▸ **DIRECTIONS**
In the records below, find each line with the word "card" and copy it.

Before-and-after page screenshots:
━━━━━━

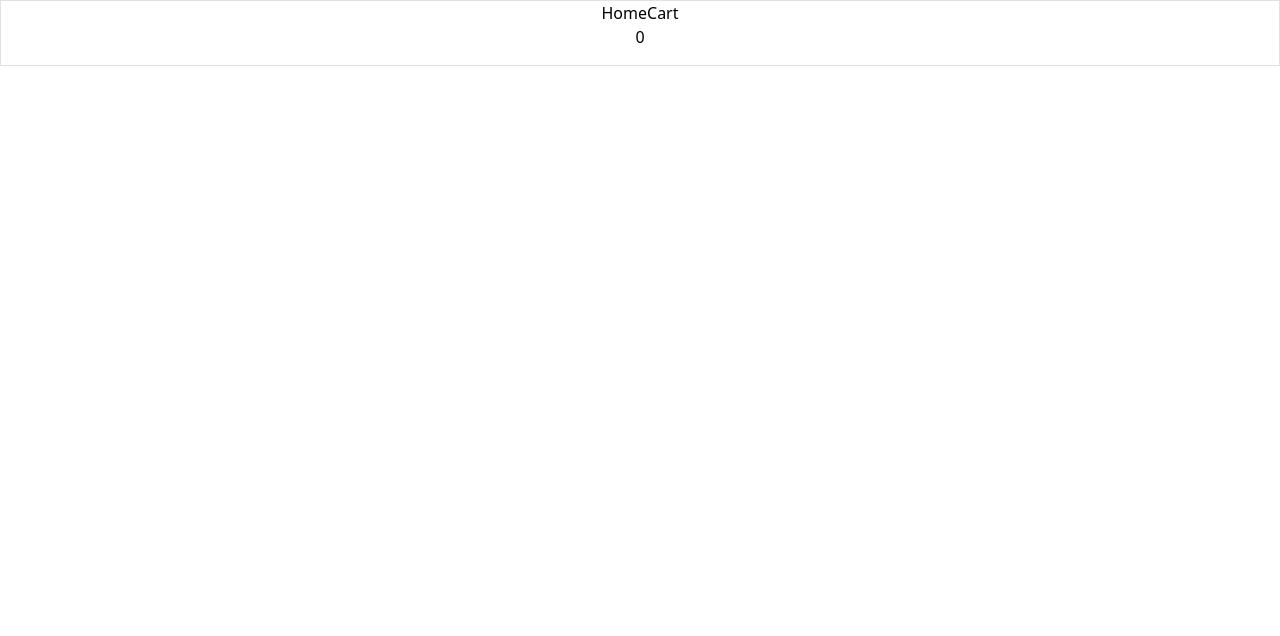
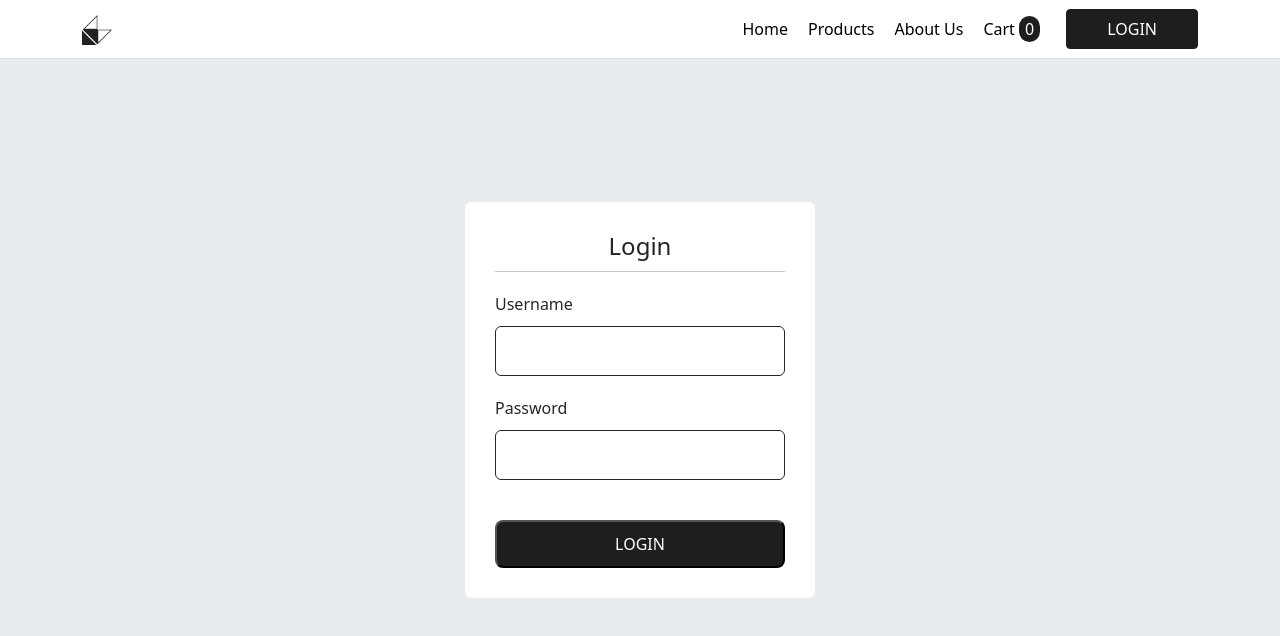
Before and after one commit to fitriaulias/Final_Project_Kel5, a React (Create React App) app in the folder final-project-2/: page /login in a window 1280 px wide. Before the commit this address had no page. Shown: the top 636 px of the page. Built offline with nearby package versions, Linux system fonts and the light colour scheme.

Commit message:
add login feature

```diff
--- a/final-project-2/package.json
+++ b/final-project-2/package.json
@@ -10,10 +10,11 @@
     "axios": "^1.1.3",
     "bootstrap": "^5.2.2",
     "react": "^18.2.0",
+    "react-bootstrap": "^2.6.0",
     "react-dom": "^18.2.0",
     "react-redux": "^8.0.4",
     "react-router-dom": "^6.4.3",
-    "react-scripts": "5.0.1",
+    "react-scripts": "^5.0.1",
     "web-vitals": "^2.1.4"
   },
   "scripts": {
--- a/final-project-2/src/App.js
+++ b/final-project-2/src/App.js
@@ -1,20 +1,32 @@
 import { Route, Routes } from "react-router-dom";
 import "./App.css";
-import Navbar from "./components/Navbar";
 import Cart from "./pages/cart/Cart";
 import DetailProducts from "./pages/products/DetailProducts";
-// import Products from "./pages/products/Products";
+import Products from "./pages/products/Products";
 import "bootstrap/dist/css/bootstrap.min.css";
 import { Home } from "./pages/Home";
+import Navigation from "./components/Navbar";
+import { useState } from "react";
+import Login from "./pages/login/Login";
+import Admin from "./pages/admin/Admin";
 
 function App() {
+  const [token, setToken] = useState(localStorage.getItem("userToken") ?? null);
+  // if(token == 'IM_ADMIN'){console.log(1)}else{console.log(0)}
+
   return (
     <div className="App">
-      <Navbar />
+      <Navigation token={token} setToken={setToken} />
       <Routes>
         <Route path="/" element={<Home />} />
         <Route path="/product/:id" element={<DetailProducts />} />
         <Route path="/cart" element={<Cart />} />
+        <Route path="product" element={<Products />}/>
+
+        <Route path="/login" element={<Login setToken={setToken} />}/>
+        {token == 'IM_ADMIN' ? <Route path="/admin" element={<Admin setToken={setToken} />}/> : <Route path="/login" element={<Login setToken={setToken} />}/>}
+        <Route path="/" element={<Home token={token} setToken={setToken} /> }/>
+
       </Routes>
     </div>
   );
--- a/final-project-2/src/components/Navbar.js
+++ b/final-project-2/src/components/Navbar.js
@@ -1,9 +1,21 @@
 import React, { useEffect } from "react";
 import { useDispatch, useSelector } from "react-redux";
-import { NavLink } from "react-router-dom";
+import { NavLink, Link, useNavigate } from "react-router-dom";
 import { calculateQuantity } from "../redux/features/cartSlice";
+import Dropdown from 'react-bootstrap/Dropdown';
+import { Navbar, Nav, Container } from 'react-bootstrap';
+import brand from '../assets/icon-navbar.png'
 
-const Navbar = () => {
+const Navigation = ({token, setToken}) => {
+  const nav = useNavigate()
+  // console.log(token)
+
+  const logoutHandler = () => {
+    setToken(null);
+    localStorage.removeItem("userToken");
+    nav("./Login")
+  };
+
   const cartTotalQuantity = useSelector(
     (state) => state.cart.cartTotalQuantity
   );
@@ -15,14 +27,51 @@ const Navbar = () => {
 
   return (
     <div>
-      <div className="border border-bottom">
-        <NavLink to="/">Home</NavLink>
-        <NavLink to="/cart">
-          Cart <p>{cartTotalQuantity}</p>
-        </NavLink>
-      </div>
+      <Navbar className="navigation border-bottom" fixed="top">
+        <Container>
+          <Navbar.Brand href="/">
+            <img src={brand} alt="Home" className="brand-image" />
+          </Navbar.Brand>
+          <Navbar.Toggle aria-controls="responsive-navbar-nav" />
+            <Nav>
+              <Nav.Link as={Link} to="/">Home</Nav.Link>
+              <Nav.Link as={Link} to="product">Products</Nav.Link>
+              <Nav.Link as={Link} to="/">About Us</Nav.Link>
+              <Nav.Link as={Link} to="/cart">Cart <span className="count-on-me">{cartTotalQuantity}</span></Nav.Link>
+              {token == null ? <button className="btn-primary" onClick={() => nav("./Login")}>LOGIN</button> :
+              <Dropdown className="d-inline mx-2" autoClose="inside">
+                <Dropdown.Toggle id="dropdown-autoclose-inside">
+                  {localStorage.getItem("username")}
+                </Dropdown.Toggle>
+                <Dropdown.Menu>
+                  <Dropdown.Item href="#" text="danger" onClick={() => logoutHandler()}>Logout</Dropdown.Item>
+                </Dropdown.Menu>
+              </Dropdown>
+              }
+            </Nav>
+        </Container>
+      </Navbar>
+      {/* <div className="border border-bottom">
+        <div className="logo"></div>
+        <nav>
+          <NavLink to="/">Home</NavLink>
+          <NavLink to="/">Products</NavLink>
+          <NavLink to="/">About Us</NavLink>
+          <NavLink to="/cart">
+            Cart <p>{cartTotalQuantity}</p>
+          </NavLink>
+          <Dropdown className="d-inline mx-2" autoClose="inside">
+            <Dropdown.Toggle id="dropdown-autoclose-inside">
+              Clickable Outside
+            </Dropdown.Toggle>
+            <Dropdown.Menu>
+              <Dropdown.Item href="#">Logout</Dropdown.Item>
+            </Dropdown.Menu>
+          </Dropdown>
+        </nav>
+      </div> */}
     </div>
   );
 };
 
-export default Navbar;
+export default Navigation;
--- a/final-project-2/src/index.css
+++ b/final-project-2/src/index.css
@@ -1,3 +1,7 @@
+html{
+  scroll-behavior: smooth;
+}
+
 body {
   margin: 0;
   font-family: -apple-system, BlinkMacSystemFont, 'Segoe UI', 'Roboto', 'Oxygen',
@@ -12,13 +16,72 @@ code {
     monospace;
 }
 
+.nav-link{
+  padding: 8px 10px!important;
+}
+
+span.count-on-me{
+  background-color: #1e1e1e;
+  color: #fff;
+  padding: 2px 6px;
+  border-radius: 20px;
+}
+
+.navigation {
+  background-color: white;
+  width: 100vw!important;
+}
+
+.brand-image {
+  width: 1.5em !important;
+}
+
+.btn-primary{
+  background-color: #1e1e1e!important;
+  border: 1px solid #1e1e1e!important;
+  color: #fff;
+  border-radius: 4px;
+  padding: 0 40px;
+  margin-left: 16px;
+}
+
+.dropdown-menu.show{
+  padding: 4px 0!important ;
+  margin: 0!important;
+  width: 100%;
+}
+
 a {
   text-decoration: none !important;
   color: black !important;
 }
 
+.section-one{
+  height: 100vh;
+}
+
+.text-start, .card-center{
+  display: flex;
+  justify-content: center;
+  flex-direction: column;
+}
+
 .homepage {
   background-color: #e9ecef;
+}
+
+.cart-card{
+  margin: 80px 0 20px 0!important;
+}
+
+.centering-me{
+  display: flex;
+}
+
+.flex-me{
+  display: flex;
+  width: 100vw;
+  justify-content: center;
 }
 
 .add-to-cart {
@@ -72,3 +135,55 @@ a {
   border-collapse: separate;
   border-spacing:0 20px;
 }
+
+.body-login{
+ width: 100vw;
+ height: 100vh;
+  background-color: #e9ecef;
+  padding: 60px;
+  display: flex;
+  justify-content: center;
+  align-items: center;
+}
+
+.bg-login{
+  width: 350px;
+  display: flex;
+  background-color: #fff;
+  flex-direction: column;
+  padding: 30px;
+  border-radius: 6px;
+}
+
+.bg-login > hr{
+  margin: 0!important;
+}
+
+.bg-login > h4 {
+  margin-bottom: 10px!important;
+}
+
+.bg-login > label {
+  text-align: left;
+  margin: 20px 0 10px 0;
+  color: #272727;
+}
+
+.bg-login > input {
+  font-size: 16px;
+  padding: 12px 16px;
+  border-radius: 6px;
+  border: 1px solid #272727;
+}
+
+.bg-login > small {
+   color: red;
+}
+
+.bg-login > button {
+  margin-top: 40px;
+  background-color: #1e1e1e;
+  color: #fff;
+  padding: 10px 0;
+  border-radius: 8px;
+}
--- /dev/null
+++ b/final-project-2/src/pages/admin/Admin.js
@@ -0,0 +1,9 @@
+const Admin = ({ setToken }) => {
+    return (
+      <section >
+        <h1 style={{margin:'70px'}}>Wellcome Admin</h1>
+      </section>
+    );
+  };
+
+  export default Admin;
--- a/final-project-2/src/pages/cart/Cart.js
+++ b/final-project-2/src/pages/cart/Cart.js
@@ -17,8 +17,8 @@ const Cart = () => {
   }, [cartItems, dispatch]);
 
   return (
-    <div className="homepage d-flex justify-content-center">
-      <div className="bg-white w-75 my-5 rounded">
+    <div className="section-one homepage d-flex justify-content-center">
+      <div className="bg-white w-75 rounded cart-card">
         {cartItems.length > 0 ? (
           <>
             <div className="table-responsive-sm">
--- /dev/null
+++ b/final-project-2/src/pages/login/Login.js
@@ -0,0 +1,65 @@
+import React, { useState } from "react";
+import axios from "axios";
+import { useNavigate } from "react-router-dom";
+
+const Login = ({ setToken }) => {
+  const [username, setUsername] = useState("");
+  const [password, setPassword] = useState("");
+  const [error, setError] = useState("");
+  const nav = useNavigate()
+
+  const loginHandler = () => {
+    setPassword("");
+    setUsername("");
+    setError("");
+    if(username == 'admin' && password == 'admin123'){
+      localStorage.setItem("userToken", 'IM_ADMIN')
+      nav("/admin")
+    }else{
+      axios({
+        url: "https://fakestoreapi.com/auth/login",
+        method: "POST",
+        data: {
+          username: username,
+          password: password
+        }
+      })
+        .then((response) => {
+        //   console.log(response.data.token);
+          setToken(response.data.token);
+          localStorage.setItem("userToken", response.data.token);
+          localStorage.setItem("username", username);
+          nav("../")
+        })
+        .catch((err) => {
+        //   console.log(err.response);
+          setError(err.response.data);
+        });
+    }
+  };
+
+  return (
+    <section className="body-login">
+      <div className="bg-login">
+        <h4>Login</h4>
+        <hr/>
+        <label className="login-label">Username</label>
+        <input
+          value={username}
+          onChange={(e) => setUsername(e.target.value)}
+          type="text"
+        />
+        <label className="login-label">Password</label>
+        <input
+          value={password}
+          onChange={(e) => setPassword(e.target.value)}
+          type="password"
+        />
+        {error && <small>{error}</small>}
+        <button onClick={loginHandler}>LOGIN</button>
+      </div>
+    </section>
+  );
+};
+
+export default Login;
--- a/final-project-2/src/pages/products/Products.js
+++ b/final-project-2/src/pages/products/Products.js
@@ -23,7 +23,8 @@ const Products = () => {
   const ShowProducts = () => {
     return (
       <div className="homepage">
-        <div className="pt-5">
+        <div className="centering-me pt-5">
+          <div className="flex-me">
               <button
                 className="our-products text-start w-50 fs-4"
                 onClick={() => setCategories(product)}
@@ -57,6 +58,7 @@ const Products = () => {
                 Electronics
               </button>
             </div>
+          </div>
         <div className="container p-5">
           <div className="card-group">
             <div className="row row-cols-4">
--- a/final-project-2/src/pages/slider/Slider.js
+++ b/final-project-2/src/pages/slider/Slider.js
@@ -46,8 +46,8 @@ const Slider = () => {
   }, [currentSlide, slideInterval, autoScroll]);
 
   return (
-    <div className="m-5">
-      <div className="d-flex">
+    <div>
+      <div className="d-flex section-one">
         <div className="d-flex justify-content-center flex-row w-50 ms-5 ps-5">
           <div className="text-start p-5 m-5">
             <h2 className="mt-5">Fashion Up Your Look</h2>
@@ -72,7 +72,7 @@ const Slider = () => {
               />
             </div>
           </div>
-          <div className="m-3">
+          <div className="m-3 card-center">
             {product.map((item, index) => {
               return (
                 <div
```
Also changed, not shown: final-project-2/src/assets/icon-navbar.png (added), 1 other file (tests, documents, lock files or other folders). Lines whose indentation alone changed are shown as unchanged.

━━━━━━

▸ **THE ANSWER**
+.text-start, .card-center{
+.cart-card{
+      <div className="bg-white w-75 rounded cart-card">
           <div className="card-group">
+          <div className="m-3 card-center">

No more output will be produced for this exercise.